Insurance CFOs are taking steps to exert greater control over data across the enterprise. Our research shows that they are significantly more likely than those in other sectors to say that finance should take a leading role in identifying and managing the most critical data.
However, when it comes to managing and using data throughout the organization, talent is still a key challenge to overcome. Insurance CFOs tell us that they are struggling to recruit and retain the talent they need—an issue that could prevent them from achieving their strategic ambitions. In the banking industry, where there’s even more competition to recruit data scientists and digital skills, I suggest CFOs consider options, like sharing talent across the enterprise or acquiring start-ups as a viable source of fresh skills.
CFOs are now strategic partners

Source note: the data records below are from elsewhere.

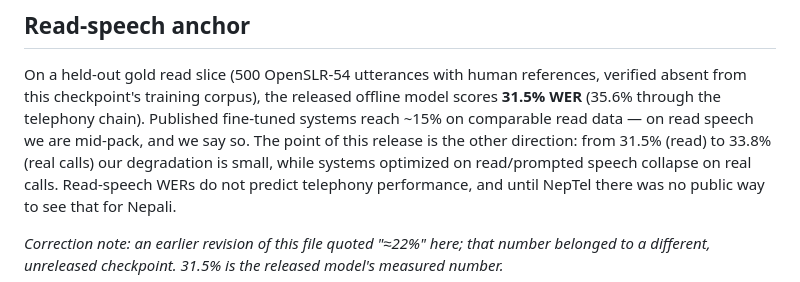
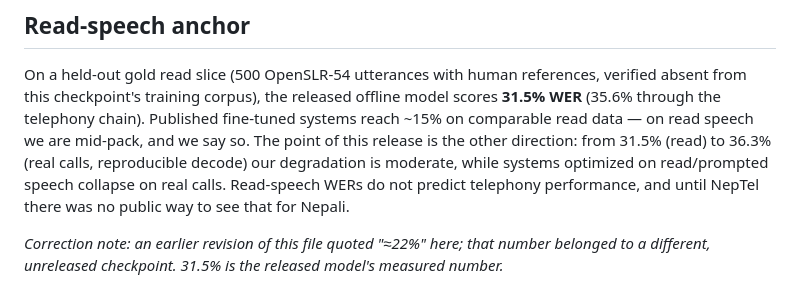
Before and after one commit to Ampixa/nepaliconformer, a Markdown page: RESULTS.md, the part around the change. Drawn GitHub-style.

Commit message:
RESULTS: last stale 33.8 in the read-vs-call comparison

```diff
--- a/RESULTS.md
+++ b/RESULTS.md
@@ -109,7 +109,7 @@ On a held-out gold read slice (500 OpenSLR-54 utterances with human references,
 from this checkpoint's training corpus), the released offline model scores **31.5% WER**
 (35.6% through the telephony chain). Published fine-tuned systems reach ~15% on comparable read
 data — on read speech we are mid-pack, and we say so. The point of this release is the other
-direction: from 31.5% (read) to 33.8% (real calls) our degradation is small, while systems
+direction: from 31.5% (read) to 36.3% (real calls, reproducible decode) our degradation is moderate, while systems
 optimized on read/prompted speech collapse on real calls. Read-speech WERs do not predict
 telephony performance, and until NepTel there was no public way to see that for Nepali.
 
```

The evidence is clear. CFOs are expected to use their knowledge of data, analytics and finance to forge new strategies across their organizations while influencing and guiding existing business units.
The CFO of today—and of the high-performing digital business of the future—is, above all:
- Focused on securing critical business outcomes and economics by enabling strategy.
- Partnering with the CEO to deliver those outcomes, helping lead the way for functions throughout the enterprise.
- Embracing new technologies and evaluating enterprise-wide investments to support the velocity required for tomorrow’s business.
- Owning the data agenda and wielding the power of data, not least by controlling the one version of the truth.
- Embodying a smart technology culture and building new talent with the agility, skills and experience needed to deliver in the New.
CFOs must establish the expectation that their organizations will leverage all the available data and analytics, going beyond reporting to help guide the business. I believe emerging finance leaders are up for the challenge. Are you?
I highly recommend reading the report, From Bottom Line to Front Line, co-authored by my colleague Steve Culp, Accenture’s Senior Managing Director who leads Finance & Risk for Financial Services. It brings together our latest primary research and is filled with rich insights from Steve and other Accenture leaders.
You can find the full interview with David Axson here.